Larry Page had barely stepped into the corner office at the Googleplex Monday morning before the re-shuffling began. Jonathan Rosenberg, the much lauded SVP of product management, whom Silicon Alley Insider had just pegged as one of the Ten Most Powerful Executives, announced that evening that he was leaving. And now there are rumors that Page, who last held the CEO mantle ten years ago, is fomenting a massive reorg, eliminating the company’s centralized functional structure and instead making engineers the leaders of more autonomous business units once again.
Whether in the long run the new strategy is a good thing for Google or, as some commenters have suggested, a bad thing remains to be seen. There are infinite ways of organizing a company, and in the end, success derives as much, if not more, from execution, as from the shape of an org chart.

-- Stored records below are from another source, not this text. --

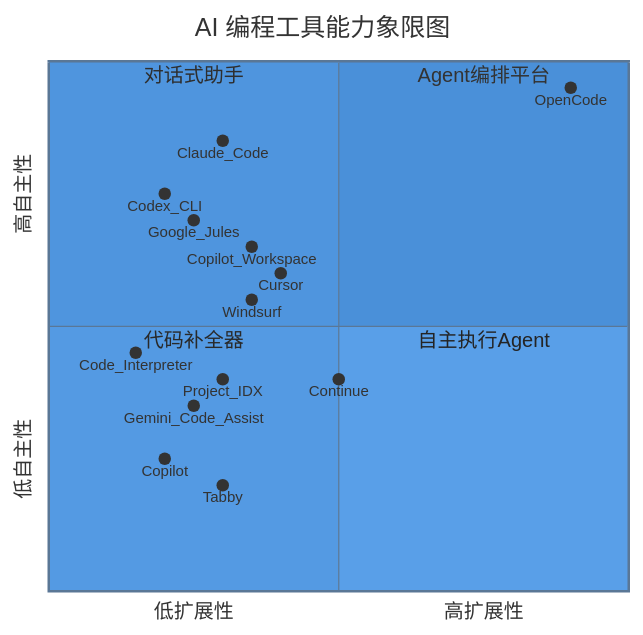
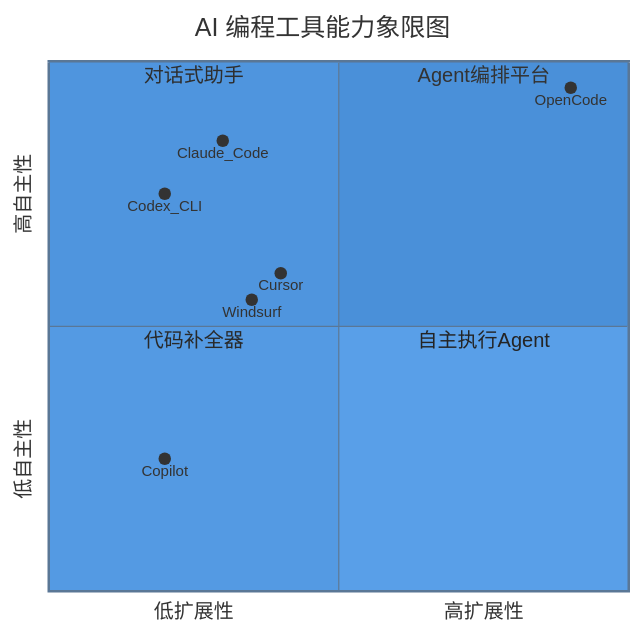
The first of 3 diagrams in src/01-introduction/ecosystem-comparison.md (tonydeng/harness-engineering-from-oc-to-ai-coding), drawn with Mermaid before and after one commit. The commit also changed other lines of this file and 331 other files, not shown here.

````diff
--- a/src/01-introduction/ecosystem-comparison.md
+++ b/src/01-introduction/ecosystem-comparison.md
@@ -311,24 +65,17 @@
 ```mermaid
 %%{init: {'theme': 'base', 'themeVariables': { 'primaryColor': '#4A90D9', 'secondaryColor': '#50C878', 'tertiaryColor': '#FF9F43'}}}%%
 quadrantChart
     title AI 编程工具能力象限图
     x-axis "低扩展性" --> "高扩展性"
      y-axis "低自主性" --> "高自主性"
     quadrant-1 "Agent编排平台"
     quadrant-2 "对话式助手"
     quadrant-3 "代码补全器"
     quadrant-4 "自主执行Agent"
     OpenCode: [0.9, 0.95]
     Cursor: [0.4, 0.6]
     Claude_Code: [0.3, 0.85]
     Copilot: [0.2, 0.25]
     Windsurf: [0.35, 0.55]
-    Continue: [0.5, 0.4]
-    Tabby: [0.3, 0.2]
-    Gemini_Code_Assist: [0.25, 0.35]
-    Project_IDX: [0.3, 0.4]
-    Code_Interpreter: [0.15, 0.45]
-    Google_Jules: [0.25, 0.7]
     Codex_CLI: [0.2, 0.75]
-    Copilot_Workspace: [0.35, 0.65]
 ```
````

But what is good–if Page is indeed implementing a swift and decisive reorg–is that he’s doing just that: making the changes swiftly and decisively. What kills an organization in transition is lack of clarity.

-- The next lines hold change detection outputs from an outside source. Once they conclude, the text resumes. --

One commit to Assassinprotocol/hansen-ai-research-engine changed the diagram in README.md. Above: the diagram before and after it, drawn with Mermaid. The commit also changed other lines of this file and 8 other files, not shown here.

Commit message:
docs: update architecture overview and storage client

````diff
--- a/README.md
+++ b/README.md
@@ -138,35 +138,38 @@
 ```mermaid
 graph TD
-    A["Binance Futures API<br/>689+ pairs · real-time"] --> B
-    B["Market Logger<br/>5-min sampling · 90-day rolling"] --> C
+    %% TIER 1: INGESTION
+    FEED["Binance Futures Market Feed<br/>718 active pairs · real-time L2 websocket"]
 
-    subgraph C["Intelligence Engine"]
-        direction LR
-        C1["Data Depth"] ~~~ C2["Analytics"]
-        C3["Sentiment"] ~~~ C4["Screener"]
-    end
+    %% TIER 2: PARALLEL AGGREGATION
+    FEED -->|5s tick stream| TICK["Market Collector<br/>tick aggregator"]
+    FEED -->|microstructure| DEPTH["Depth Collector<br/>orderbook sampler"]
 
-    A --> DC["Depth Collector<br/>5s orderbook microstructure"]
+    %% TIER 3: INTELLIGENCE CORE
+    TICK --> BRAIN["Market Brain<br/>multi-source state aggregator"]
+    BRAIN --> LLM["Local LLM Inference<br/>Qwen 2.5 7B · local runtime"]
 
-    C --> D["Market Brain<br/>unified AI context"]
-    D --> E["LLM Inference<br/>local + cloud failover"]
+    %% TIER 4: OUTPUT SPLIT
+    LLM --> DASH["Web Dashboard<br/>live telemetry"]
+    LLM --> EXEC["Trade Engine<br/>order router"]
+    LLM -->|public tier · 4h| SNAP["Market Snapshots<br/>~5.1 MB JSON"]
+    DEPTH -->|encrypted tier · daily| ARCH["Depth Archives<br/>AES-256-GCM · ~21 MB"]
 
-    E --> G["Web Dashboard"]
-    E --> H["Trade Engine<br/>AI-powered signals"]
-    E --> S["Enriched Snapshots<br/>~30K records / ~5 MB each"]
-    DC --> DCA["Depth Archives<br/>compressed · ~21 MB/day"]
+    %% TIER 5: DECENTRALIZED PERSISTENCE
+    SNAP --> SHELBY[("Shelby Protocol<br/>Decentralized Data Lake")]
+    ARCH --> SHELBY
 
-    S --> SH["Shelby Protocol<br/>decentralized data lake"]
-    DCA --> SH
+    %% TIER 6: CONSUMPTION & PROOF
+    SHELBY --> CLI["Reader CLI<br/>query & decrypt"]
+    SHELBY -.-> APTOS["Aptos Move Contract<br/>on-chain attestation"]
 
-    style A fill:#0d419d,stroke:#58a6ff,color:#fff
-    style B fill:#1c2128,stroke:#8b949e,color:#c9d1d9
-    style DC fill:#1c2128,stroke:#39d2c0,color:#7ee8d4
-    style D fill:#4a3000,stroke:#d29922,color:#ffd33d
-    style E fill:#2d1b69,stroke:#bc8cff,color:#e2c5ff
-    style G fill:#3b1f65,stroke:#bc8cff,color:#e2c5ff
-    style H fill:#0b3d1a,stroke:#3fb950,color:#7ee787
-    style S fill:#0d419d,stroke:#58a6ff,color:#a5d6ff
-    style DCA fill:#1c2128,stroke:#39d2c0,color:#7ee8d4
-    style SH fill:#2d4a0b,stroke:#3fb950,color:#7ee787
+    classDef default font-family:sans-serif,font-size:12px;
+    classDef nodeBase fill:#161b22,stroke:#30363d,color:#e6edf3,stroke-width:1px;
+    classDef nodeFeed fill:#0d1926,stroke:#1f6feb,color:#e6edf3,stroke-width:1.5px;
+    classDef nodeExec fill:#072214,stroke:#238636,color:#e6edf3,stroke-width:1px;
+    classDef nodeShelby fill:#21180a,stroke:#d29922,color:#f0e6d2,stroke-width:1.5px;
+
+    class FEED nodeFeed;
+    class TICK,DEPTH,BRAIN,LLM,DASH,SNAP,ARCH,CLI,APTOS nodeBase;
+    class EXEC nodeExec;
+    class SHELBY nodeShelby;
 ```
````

Leaders who attempt to make changes gradually, so as not to upset employees–or customers, or the market–only empower those who wish to resist change. The lack of clarity gives ammunition to those who want to dig in their heels and keep doing things the way they’ve been done for the last upteen years. Without a clear sign from the top that the ship is–whether you like it or not–changing course, resisters can continue paddling in the direction they prefer.
Much better, then, if a massive change is in the works, is to do it quickly, all at once–the “ripping off the band aid” approach, if you will. Sure, it’s painful. And you might scream a bit. But it’s over quickly, and then you can get on with things.

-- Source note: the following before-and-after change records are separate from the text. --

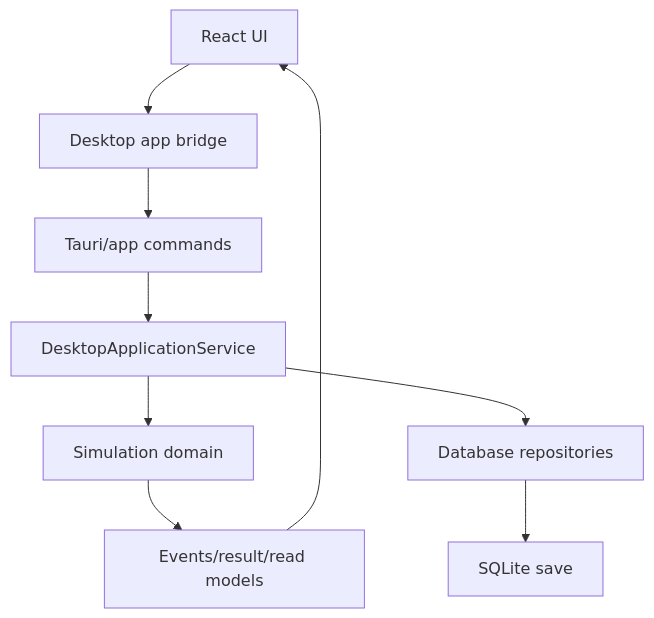
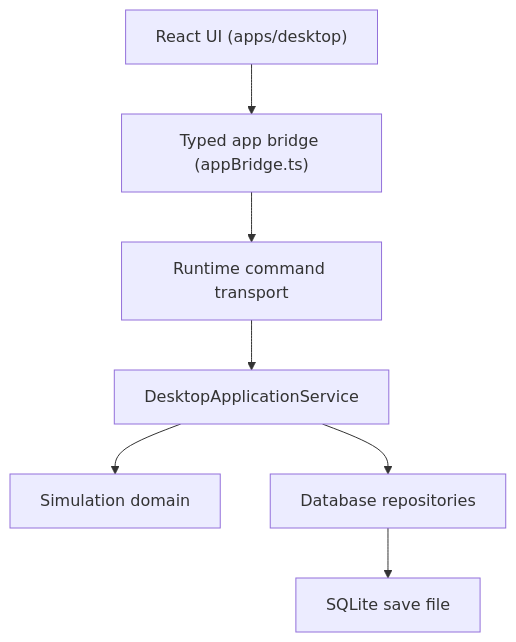
Before and after one commit to huntersam-ttl/nepali-fm26: the diagram in docs/architecture/desktop-save-integration.md, drawn with Mermaid. The commit also changed other lines of this file and 26 other files, not shown here.

First line of the commit message:
Wire desktop runtime to real SQLite saves

````diff
--- a/docs/architecture/desktop-save-integration.md
+++ b/docs/architecture/desktop-save-integration.md
@@ -36,11 +9,9 @@
 ```mermaid
 flowchart TD
-  UI["React UI"] --> Bridge["Desktop app bridge"]
-  Bridge --> Commands["Tauri/app commands"]
-  Commands --> Service["DesktopApplicationService"]
+  UI["React UI (apps/desktop)"] --> Bridge["Typed app bridge (appBridge.ts)"]
+  Bridge --> Transport["Runtime command transport"]
+  Transport --> Service["DesktopApplicationService"]
   Service --> Simulation["Simulation domain"]
   Service --> Repositories["Database repositories"]
-  Repositories --> SQLite["SQLite save"]
-  Simulation --> Result["Events/result/read models"]
-  Result --> UI
+  Repositories --> SQLite["SQLite save file"]
 ```
````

And as for the new org strategy? In Fast Company’s cover article this month on how Page will define Google’s future, Farhad Manjoo discusses the decentralized approach that seems to be emerging and takes a look how it was implemented–under the Schmidt administration–with regard to Android. The mobile operating system, whose market share is growing faster than that of all its competitors, and which just became the leading smartphone platform in the U.S, “is as much,” Manjoo writes, “a marvel of management as it is of engineering.”